Rules of Thumb: Assessment
Rules of Thumb is a series in which we share best practices for JumpRope and standards-based grading in general. Jesse taught for five years and has helped dozens of schools and thousands of teachers implement standards-based grading, but knows very well that these aren't one-size-fits-all. Take a look, and let us know in the comments if you agree or have other related suggestions!
Over the last five years as JumpRope has grown, I've had the opportunity to speak personally with hundreds of educators about how they use JumpRope and other systems to organize their curriculum and give feedback to students. As you might imagine, there are a wide variety of philosophies and strategies that schools and teachers bring. Despite the rich variety, there are some best practices that have emerged as good guidelines and common elements of successful implementations of standards-based grading. In this series, I'll share these with you in short tidbits along with some reasoning behind them. I'd love any feedback or other ideas that you may have, and certainly don't believe each tip to be perfect or complete!
Rule of Thumb 3: Assess at least three times
Standards should be assessed more than once, preferably three or more times. If you aren't giving students multiple opportunities to demonstrate mastery, then your mastery-based gradebook is not "actionable" and you are simply telling students how they have done after the fact with no opportunity to improve or show growth. That's not the point!
Rule of Thumb 4: Rich Assessments
When you look at your planning tool, most of your assessments should be aligned to more than one standard. This encourages high-quality assessments that connect more than one learning goal such that students understand and can apply skills in real-world scenarios instead of just in isolation. Furthermore, it encourages you as a teacher to look more deeply at assignments/assessments for evidence of what students know on particular goals, analyzing the work at a deeper level than simply dividing the number correct by the number possible.
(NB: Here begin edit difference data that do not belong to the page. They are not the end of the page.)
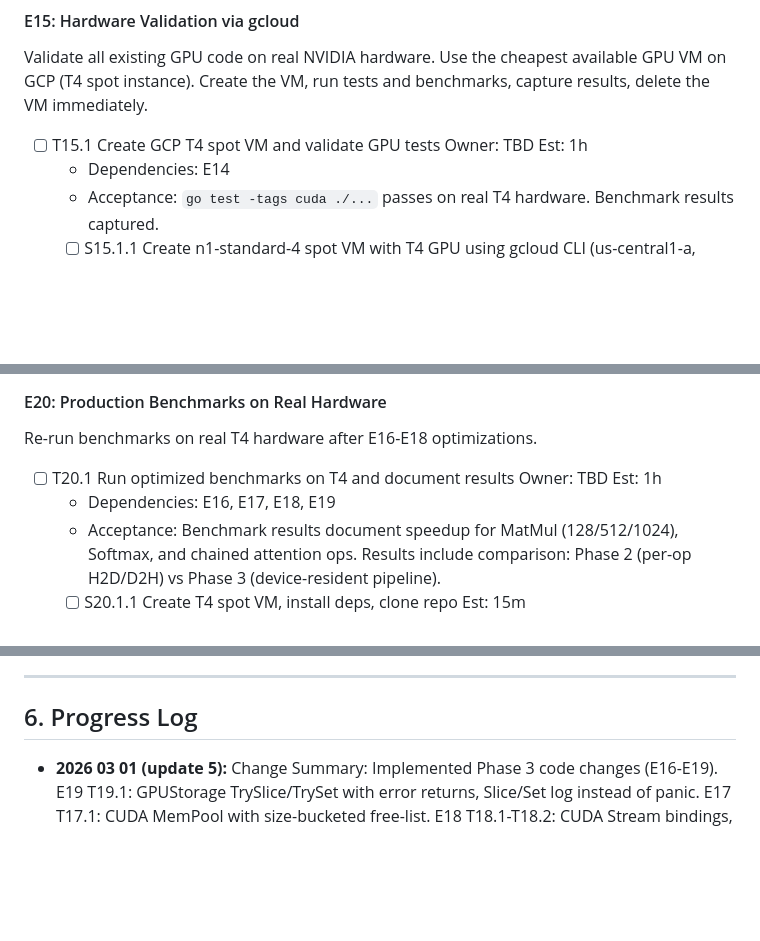
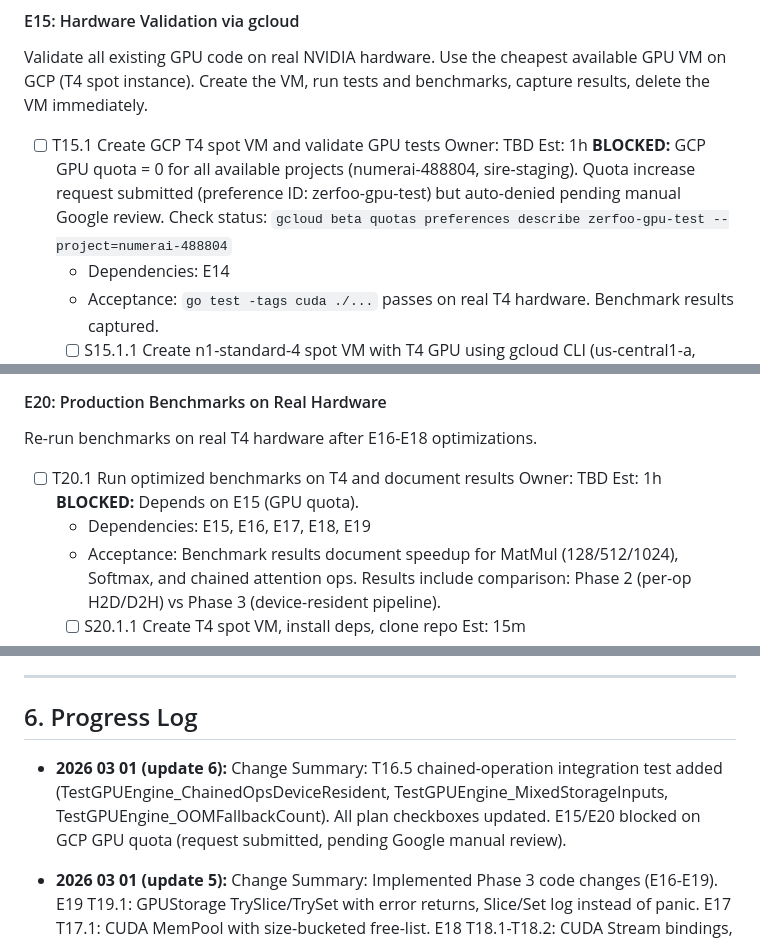
Before and after one commit to zerfoo/zerfoo, a Markdown page: docs/plan.md, 3 parts joined by grey strips. GitHub-like rendering; blank space fills up the shorter version.

Commit message:
docs: mark E15/E20 blocked on GCP GPU quota
GPU quota increase request submitted (preference ID: zerfoo-gpu-test)
but auto-denied pending Google manual review. All GCP projects have
GPUS_ALL_REGIONS quota = 0. T15.1 and T20.1 blocked until approved.

Co-Authored-By: Claude Opus 4.6 <noreply@anthropic.com>

```diff
--- a/docs/plan.md
+++ b/docs/plan.md
@@ -565,7 +565,7 @@ Replace CPU fallbacks with native CUDA kernels for elementwise operations. Each
 
 Validate all existing GPU code on real NVIDIA hardware. Use the cheapest available GPU VM on GCP (T4 spot instance). Create the VM, run tests and benchmarks, capture results, delete the VM immediately.
 
-- [ ] T15.1 Create GCP T4 spot VM and validate GPU tests  Owner: TBD  Est: 1h
+- [ ] T15.1 Create GCP T4 spot VM and validate GPU tests  Owner: TBD  Est: 1h  **BLOCKED:** GCP GPU quota = 0 for all available projects (numerai-488804, sire-staging). Quota increase request submitted (preference ID: zerfoo-gpu-test) but auto-denied pending manual Google review. Check status: `gcloud beta quotas preferences describe zerfoo-gpu-test --project=numerai-488804`
   - Dependencies: E14
   - Acceptance: `go test -tags cuda ./...` passes on real T4 hardware. Benchmark results captured.
   - [ ] S15.1.1 Create n1-standard-4 spot VM with T4 GPU using gcloud CLI (us-central1-a, Ubuntu 22.04)  Est: 5m
@@ -731,8 +731,8 @@ Replace panics in GPUStorage with error returns. Add OOM fallback in GPUEngine.
 
 Re-run benchmarks on real T4 hardware after E16-E18 optimizations.
 
-- [ ] T20.1 Run optimized benchmarks on T4 and document results  Owner: TBD  Est: 1h
-  - Dependencies: E16, E17, E18, E19
+- [ ] T20.1 Run optimized benchmarks on T4 and document results  Owner: TBD  Est: 1h  **BLOCKED:** Depends on E15 (GPU quota).
+  - Dependencies: E15, E16, E17, E18, E19
   - Acceptance: Benchmark results document speedup for MatMul (128/512/1024), Softmax, and chained attention ops. Results include comparison: Phase 2 (per-op H2D/D2H) vs Phase 3 (device-resident pipeline).
   - [ ] S20.1.1 Create T4 spot VM, install deps, clone repo  Est: 15m
   - [ ] S20.1.2 Run `go test -tags cuda -bench=. -benchmem ./compute/` and capture  Est: 10m
@@ -838,6 +838,8 @@ Each of these files must also have a `_nocuda.go` stub if any exported types or
 
 ## 6. Progress Log
 
+- **2026 03 01 (update 6):** Change Summary: T16.5 chained-operation integration test added (TestGPUEngine_ChainedOpsDeviceResident, TestGPUEngine_MixedStorageInputs, TestGPUEngine_OOMFallbackCount). All plan checkboxes updated. E15/E20 blocked on GCP GPU quota (request submitted, pending Google manual review).
+
 - **2026 03 01 (update 5):** Change Summary: Implemented Phase 3 code changes (E16-E19). E19 T19.1: GPUStorage TrySlice/TrySet with error returns, Slice/Set log instead of panic. E17 T17.1: CUDA MemPool with size-bucketed free-list. E18 T18.1-T18.2: CUDA Stream bindings, all 17 kernel launchers accept stream parameter, cuBLAS SetStream. E16 T16.1-T16.4 + T17.2 + T18.3: Device-resident pipeline - getDevicePtr (zero-copy for GPUStorage, H2D from pool for CPUStorage), makeGPUResult (output as GPUStorage), all GPU ops refactored. GPUEngine now has pool, stream, oomFallbackCount fields. T19.2: OOM fallback with atomic counter. Remaining: T16.5 (chained-op integration test), E15/E20 (hardware validation, blocked on gcloud auth).
 
 - **2026 03 01 (update 4):** Change Summary: Added Phase 3 GPU Production Readiness plan (E15-E20). Six new epics: E15 hardware validation via gcloud T4 VM, E16 device-resident tensor pipeline (eliminates per-op H2D/D2H), E17 CUDA memory pool, E18 CUDA stream management, E19 error recovery and graceful fallback, E20 production benchmarks on real hardware. Added milestones M11-M14, deliverables D14-D18, objectives O7-O10.
```
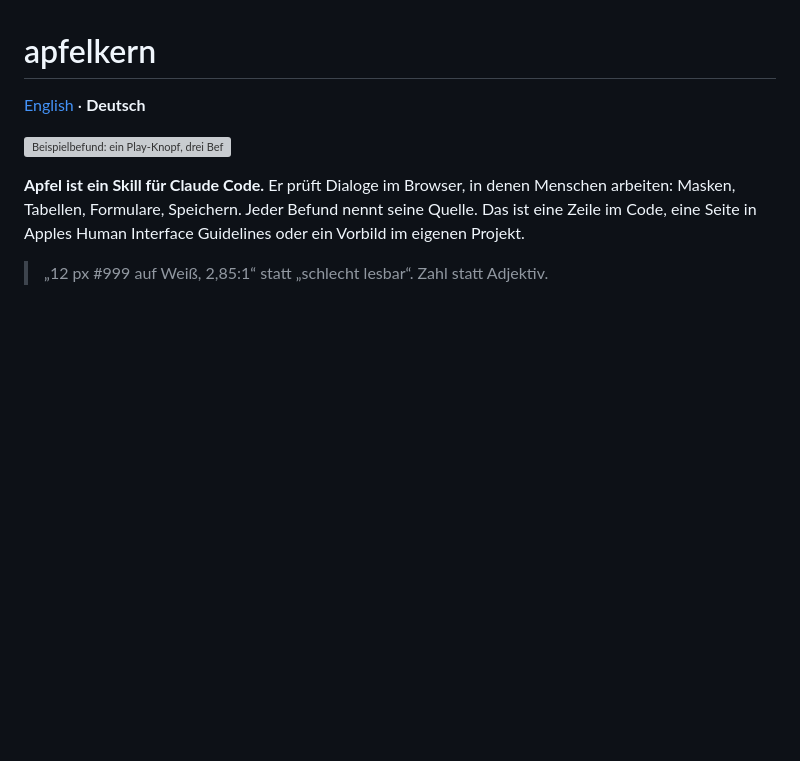
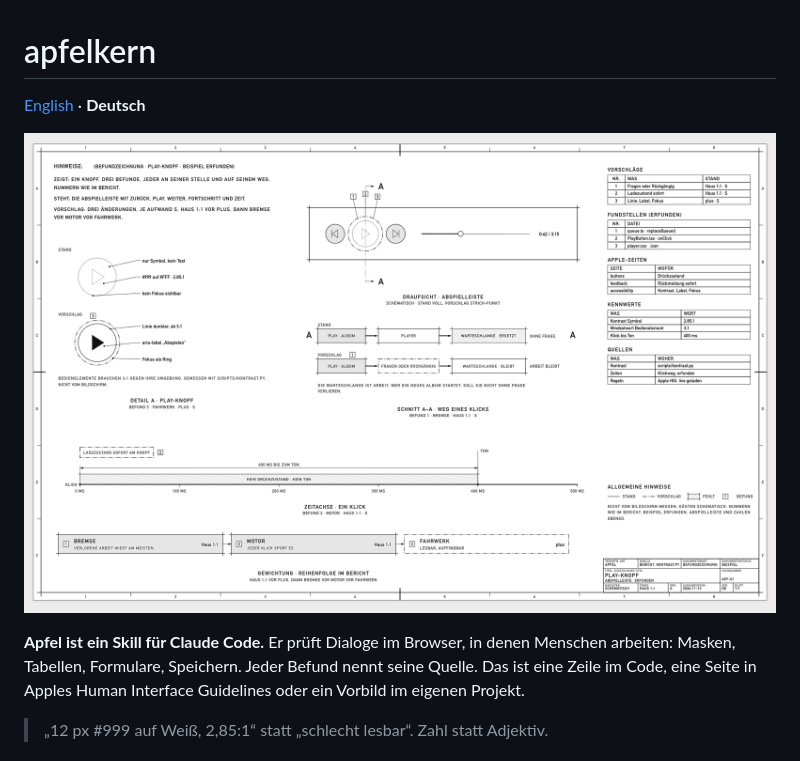
Before and after one commit to rdo2hellowelt/apfelkern, a Markdown page: README.de.md, the part around the change. GitHub-like rendering; pictures changed too: docs/beispiel-play.de.png (added); blank space fills up the shorter version; grey boxes are pictures that could not be loaded.

```diff
--- a/README.de.md
+++ b/README.de.md
@@ -2,7 +2,7 @@
 
 [English](README.md) · **Deutsch**
 
-![Beispielbefund: ein Play-Knopf, drei Befunde, nach Gewicht sortiert](docs/beispiel-play.de.svg)
+![Befundzeichnung auf dem Blatt von Birne: ein Play-Knopf, drei Befunde, nach Gewicht sortiert](docs/beispiel-play.de.png)
 
 **Apfel ist ein Skill für Claude Code.** Er prüft Dialoge im Browser, in denen Menschen arbeiten:
 Masken, Tabellen, Formulare, Speichern. Jeder Befund nennt seine Quelle. Das ist eine Zeile im
```
Also changed, not shown: README.md (+1 -1 lines), docs/beispiel-play.en.png (added), 2 other files.
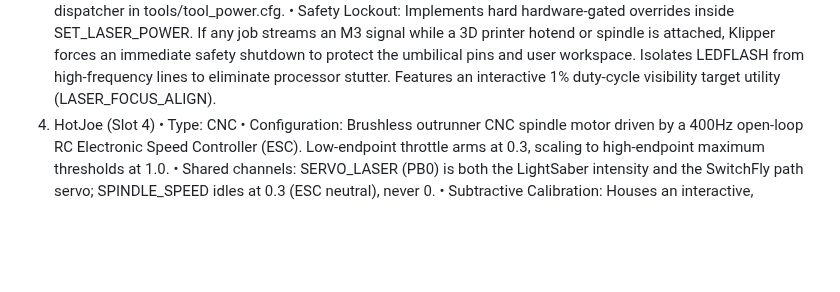
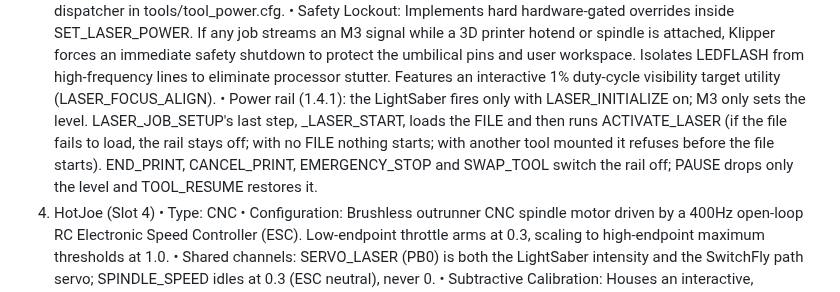
Before and after one commit to Makersmic/Toolhead_Manager, a Markdown page: Prompt.md, the part around the change. Rendered like a GitHub page; blank space fills up the shorter version.

Commit message:
Prompt.md: describe the 1.4.1 laser power rail on Start the cut
Co-Authored-By: Claude Opus 5.5 <noreply@anthropic.com>
Claude-Session: https://claude.ai/code/session_01RmzeicqwTp2WdC2iB7dcXP

```diff
--- a/Prompt.md
+++ b/Prompt.md
@@ -18,6 +18,7 @@ All macros are explicitly aligned to a single, persistent disk cache file (varia
 • Type: LASER
 • Configuration: High-frequency laser diode cutter. Integrates standard GRBL convention parameters (M3/M4/M5, scaled against laser_s_max) through the single shared M3/M4/M5 dispatcher in tools/tool_power.cfg.
 • Safety Lockout: Implements hard hardware-gated overrides inside SET_LASER_POWER. If any job streams an M3 signal while a 3D printer hotend or spindle is attached, Klipper forces an immediate safety shutdown to protect the umbilical pins and user workspace. Isolates LEDFLASH from high-frequency lines to eliminate processor stutter. Features an interactive 1% duty-cycle visibility target utility (LASER_FOCUS_ALIGN).
+• Power rail (1.4.1): the LightSaber fires only with LASER_INITIALIZE on; M3 only sets the level. LASER_JOB_SETUP's last step, _LASER_START, loads the FILE and then runs ACTIVATE_LASER (if the file fails to load, the rail stays off; with no FILE nothing starts; with another tool mounted it refuses before the file starts). END_PRINT, CANCEL_PRINT, EMERGENCY_STOP and SWAP_TOOL switch the rail off; PAUSE drops only the level and TOOL_RESUME restores it.
 4. HotJoe (Slot 4)
 • Type: CNC
 • Configuration: Brushless outrunner CNC spindle motor driven by a 400Hz open-loop RC Electronic Speed Controller (ESC). Low-endpoint throttle arms at 0.3, scaling to high-endpoint maximum thresholds at 1.0.
```
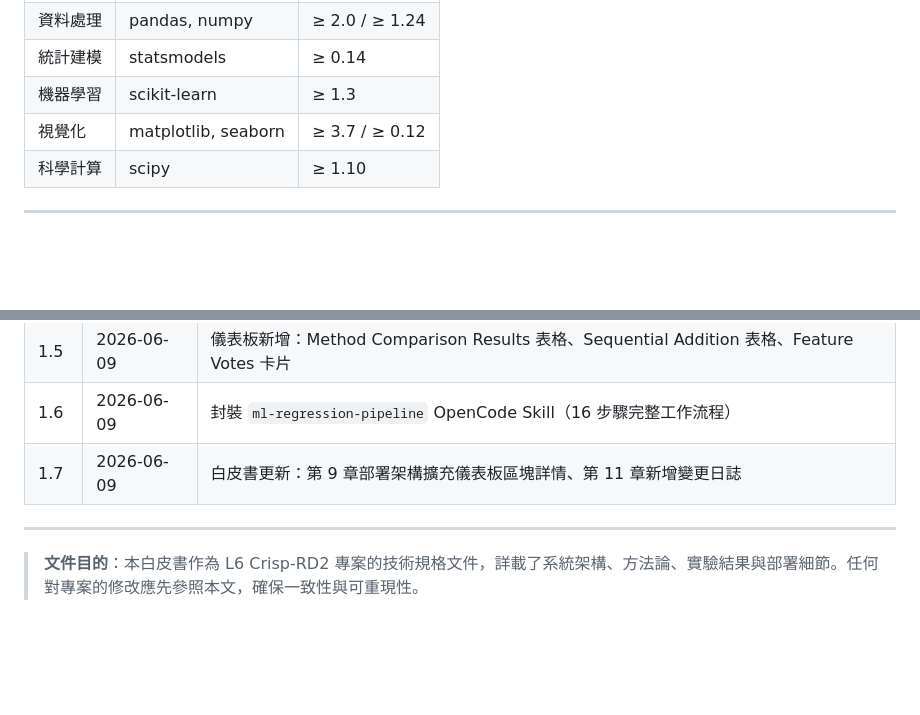
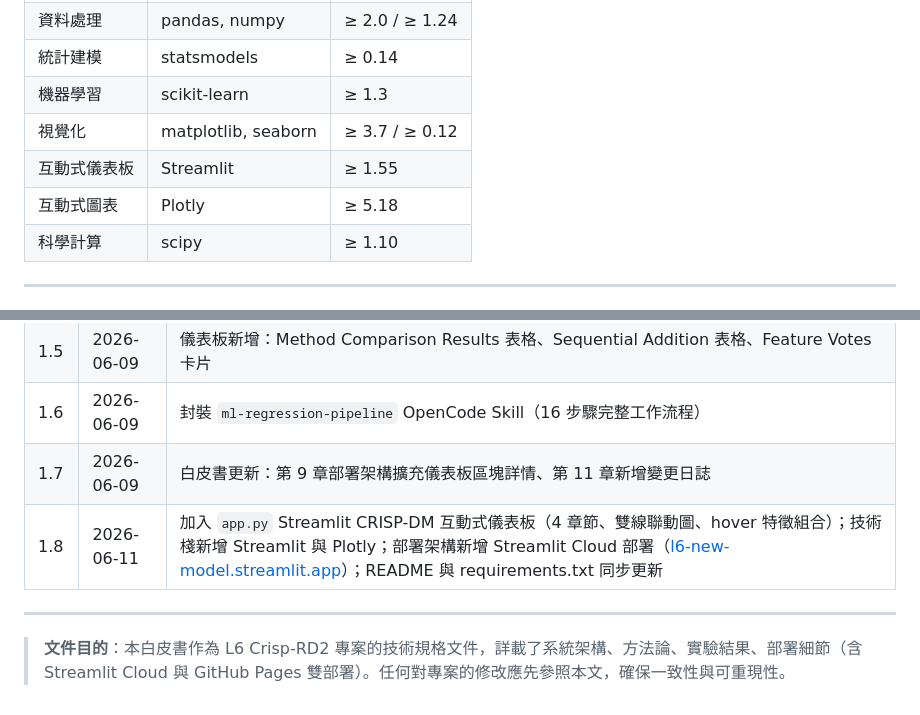
Before and after one commit to miccowang66-max/L6-new-model, a Markdown page: WHITEPAPER.md, 2 parts joined by grey strips. Rendered like a GitHub page; blank space fills up the shorter version.

```diff
--- a/WHITEPAPER.md
+++ b/WHITEPAPER.md
@@ -55,6 +55,8 @@
 | 統計建模 | statsmodels | ≥ 0.14 |
 | 機器學習 | scikit-learn | ≥ 1.3 |
 | 視覺化 | matplotlib, seaborn | ≥ 3.7 / ≥ 0.12 |
+| 互動式儀表板 | Streamlit | ≥ 1.55 |
+| 互動式圖表 | Plotly | ≥ 5.18 |
 | 科學計算 | scipy | ≥ 1.10 |
 
 ---
@@ -478,7 +501,8 @@ Profit = 56,713.92 + 0.7649 × R&D_Spend + 0.0287 × Marketing_Spend
 | 1.5 | 2026-06-09 | 儀表板新增：Method Comparison Results 表格、Sequential Addition 表格、Feature Votes 卡片 |
 | 1.6 | 2026-06-09 | 封裝 `ml-regression-pipeline` OpenCode Skill（16 步驟完整工作流程） |
 | 1.7 | 2026-06-09 | 白皮書更新：第 9 章部署架構擴充儀表板區塊詳情、第 11 章新增變更日誌 |
+| 1.8 | 2026-06-11 | 加入 `app.py` Streamlit CRISP-DM 互動式儀表板（4 章節、雙線聯動圖、hover 特徵組合）；技術棧新增 Streamlit 與 Plotly；部署架構新增 Streamlit Cloud 部署（[l6-new-model.streamlit.app](https://l6-new-model.streamlit.app/)）；README 與 requirements.txt 同步更新 |
 
 ---
 
-> **文件目的**：本白皮書作為 L6 Crisp-RD2 專案的技術規格文件，詳載了系統架構、方法論、實驗結果與部署細節。任何對專案的修改應先參照本文，確保一致性與可重現性。
+> **文件目的**：本白皮書作為 L6 Crisp-RD2 專案的技術規格文件，詳載了系統架構、方法論、實驗結果、部署細節（含 Streamlit Cloud 與 GitHub Pages 雙部署）。任何對專案的修改應先參照本文，確保一致性與可重現性。
```
Also changed, not shown: other parts of WHITEPAPER.md (+26 -5 lines).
Check out our other blog posts and Help Section where you can find lots of informative tips and articles around the topic of assessment.